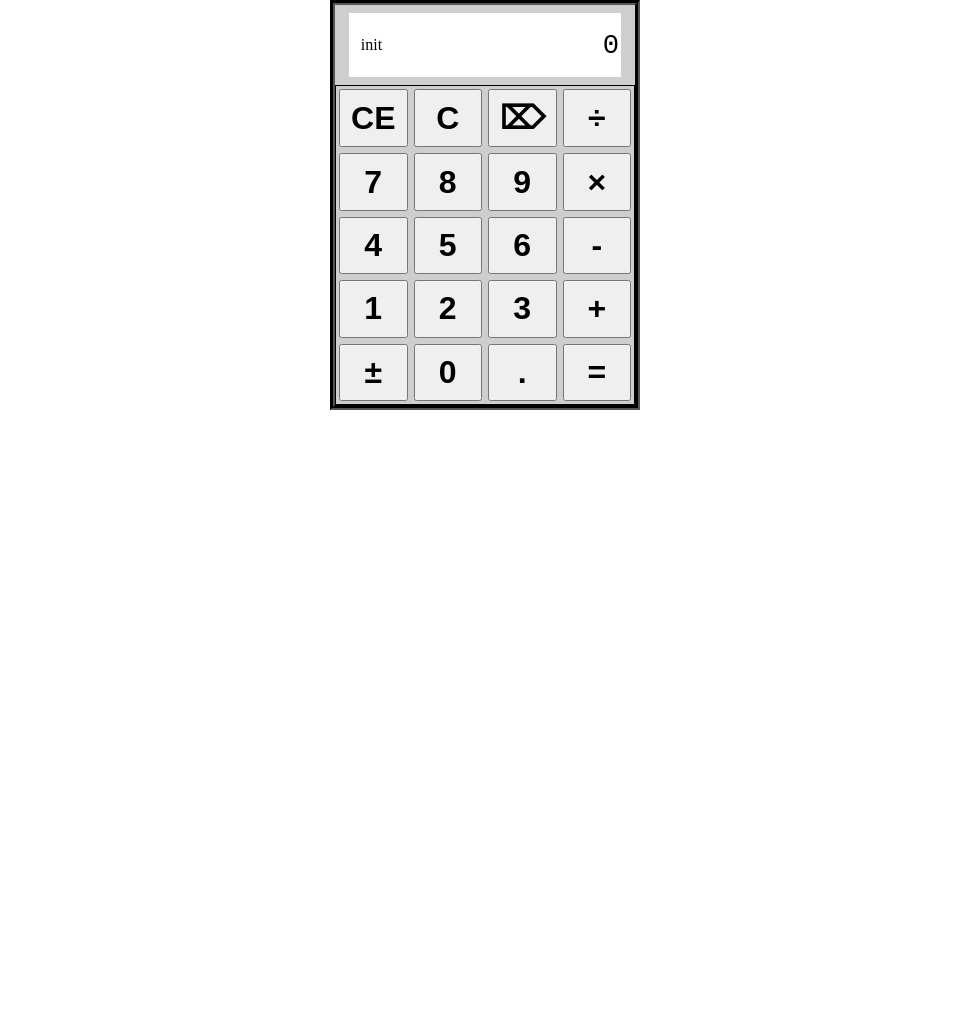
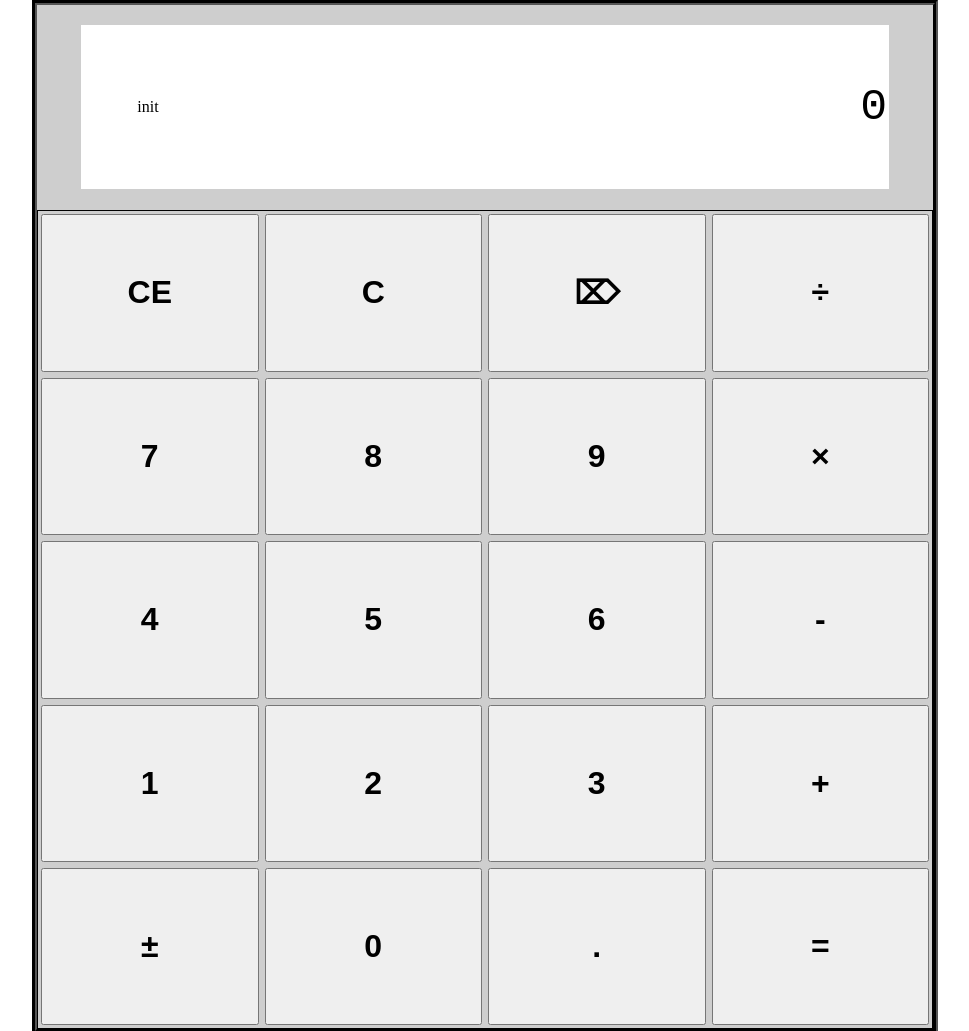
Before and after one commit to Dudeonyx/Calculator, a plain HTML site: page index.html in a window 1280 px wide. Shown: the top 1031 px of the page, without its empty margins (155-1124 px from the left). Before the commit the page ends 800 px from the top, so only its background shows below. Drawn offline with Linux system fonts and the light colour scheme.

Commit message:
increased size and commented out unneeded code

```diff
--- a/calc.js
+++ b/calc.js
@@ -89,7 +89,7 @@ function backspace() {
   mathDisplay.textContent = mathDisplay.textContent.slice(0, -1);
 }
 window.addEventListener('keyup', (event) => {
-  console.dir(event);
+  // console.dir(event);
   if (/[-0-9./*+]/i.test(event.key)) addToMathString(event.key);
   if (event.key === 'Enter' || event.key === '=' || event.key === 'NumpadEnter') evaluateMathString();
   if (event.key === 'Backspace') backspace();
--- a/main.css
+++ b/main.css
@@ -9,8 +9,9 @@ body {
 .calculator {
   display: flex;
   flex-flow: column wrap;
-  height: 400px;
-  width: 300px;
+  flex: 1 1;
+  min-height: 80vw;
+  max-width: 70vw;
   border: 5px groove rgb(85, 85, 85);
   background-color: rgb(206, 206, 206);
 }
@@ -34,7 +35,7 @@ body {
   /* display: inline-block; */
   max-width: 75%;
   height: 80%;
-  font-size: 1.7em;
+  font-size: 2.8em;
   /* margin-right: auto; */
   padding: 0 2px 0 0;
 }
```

---

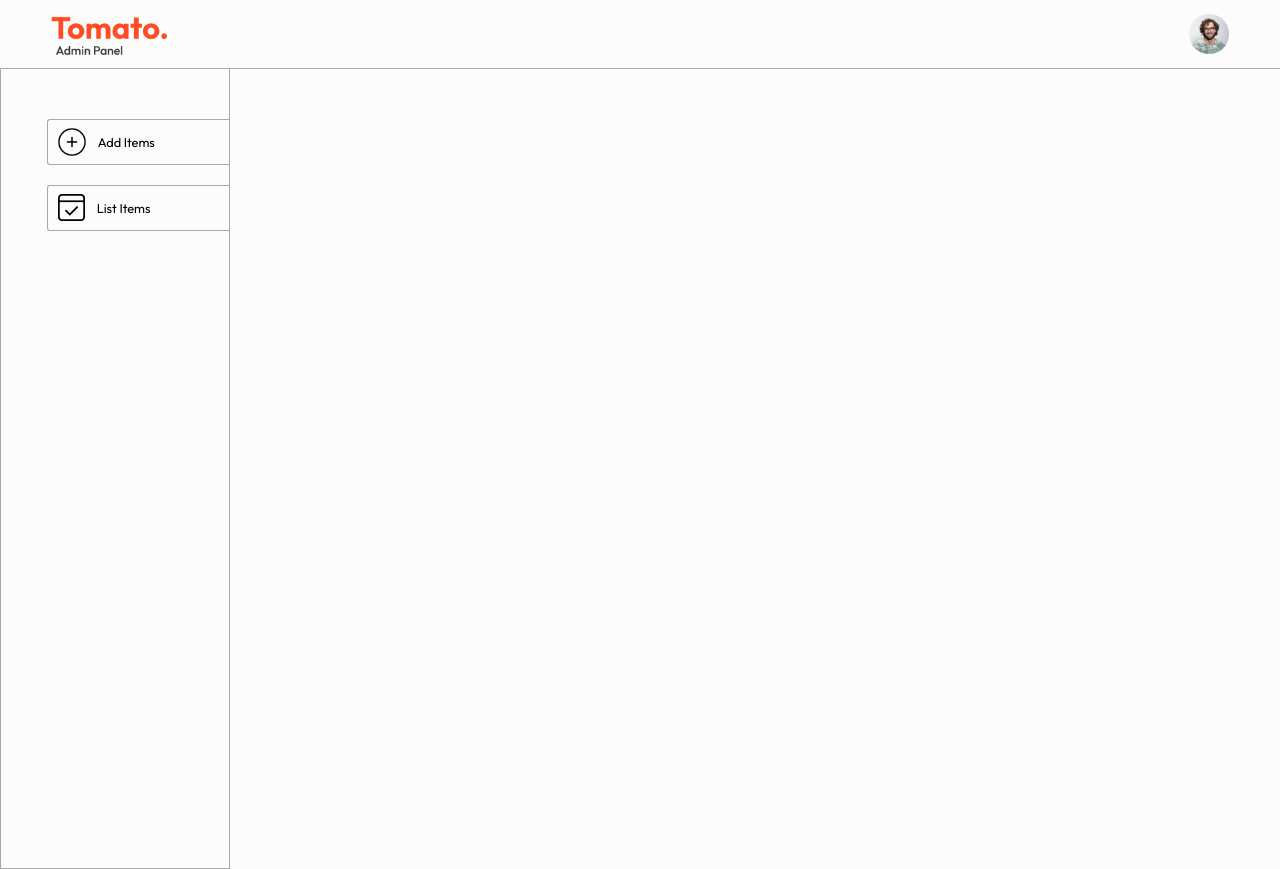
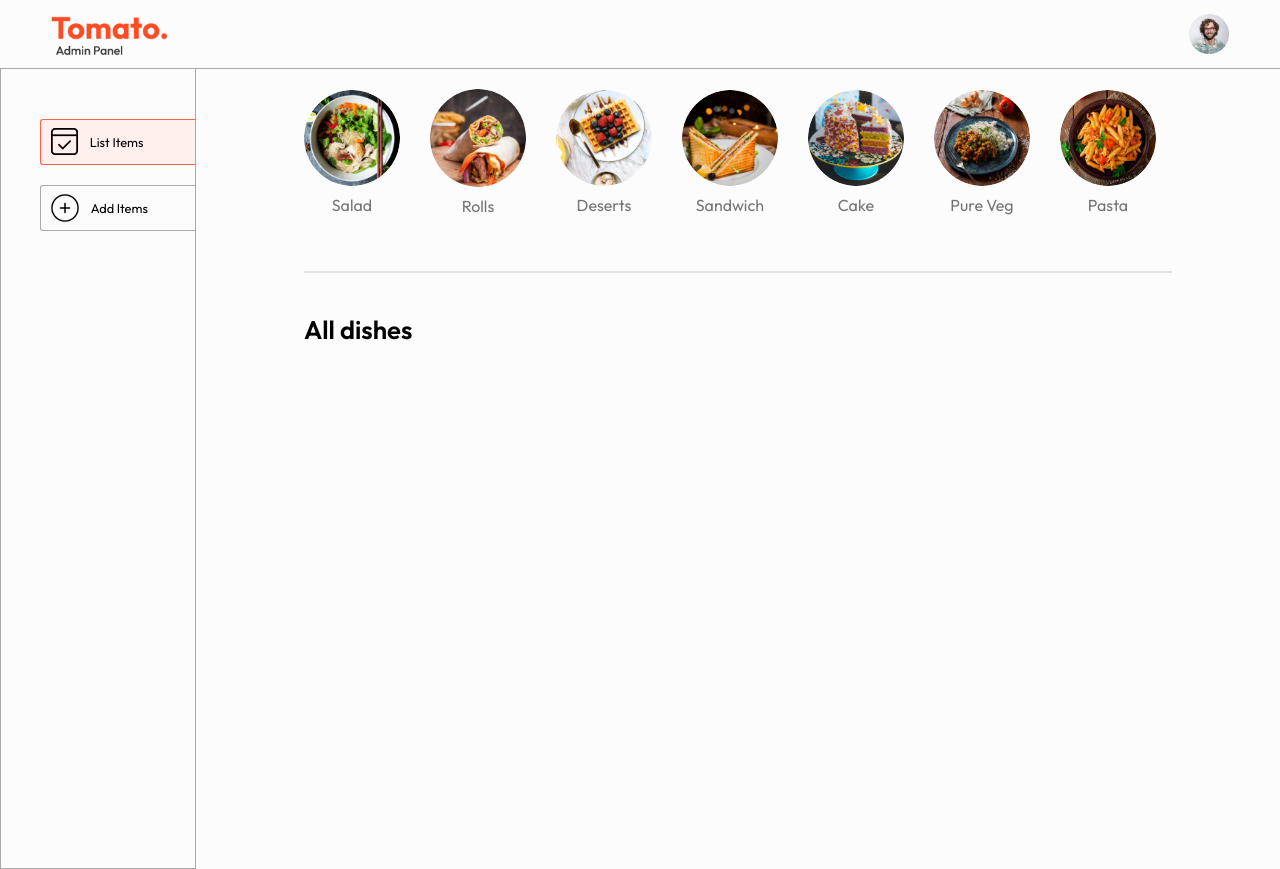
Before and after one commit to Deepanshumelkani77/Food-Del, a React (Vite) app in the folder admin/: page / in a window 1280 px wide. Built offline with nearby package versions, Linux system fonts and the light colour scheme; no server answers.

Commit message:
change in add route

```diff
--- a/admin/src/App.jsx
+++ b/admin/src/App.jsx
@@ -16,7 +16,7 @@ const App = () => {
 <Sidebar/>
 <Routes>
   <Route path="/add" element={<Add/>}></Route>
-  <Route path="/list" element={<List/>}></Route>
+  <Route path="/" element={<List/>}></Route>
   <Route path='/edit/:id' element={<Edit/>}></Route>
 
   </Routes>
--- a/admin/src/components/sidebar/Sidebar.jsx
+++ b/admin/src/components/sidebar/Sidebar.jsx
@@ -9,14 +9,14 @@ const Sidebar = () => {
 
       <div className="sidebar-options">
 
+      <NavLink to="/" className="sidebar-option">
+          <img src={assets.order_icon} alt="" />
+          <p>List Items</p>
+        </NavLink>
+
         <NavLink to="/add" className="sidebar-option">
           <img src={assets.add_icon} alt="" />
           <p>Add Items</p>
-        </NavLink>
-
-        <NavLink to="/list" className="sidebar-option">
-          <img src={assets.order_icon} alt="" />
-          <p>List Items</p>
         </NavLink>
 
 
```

* * *

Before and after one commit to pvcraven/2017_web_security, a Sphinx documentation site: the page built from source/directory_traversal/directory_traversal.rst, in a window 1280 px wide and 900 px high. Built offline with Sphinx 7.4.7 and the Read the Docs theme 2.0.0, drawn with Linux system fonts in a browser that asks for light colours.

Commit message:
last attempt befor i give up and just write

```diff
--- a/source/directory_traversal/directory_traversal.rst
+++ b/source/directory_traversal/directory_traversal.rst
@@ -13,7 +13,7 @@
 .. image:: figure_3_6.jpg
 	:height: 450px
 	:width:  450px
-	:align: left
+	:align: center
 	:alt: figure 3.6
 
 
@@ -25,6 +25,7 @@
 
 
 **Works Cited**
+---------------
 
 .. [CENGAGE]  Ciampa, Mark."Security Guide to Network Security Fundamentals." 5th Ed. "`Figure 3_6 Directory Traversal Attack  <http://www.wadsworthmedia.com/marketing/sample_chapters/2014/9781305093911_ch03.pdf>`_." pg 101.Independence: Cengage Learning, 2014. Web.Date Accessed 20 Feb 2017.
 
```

Required action = Once you have found every line in the listing that holds the string "NavLink", copy each of them.

Answer for the task =
+      <NavLink to="/" className="sidebar-option">
+        </NavLink>
         <NavLink to="/add" className="sidebar-option">
-        </NavLink>
-        <NavLink to="/list" className="sidebar-option">
         </NavLink>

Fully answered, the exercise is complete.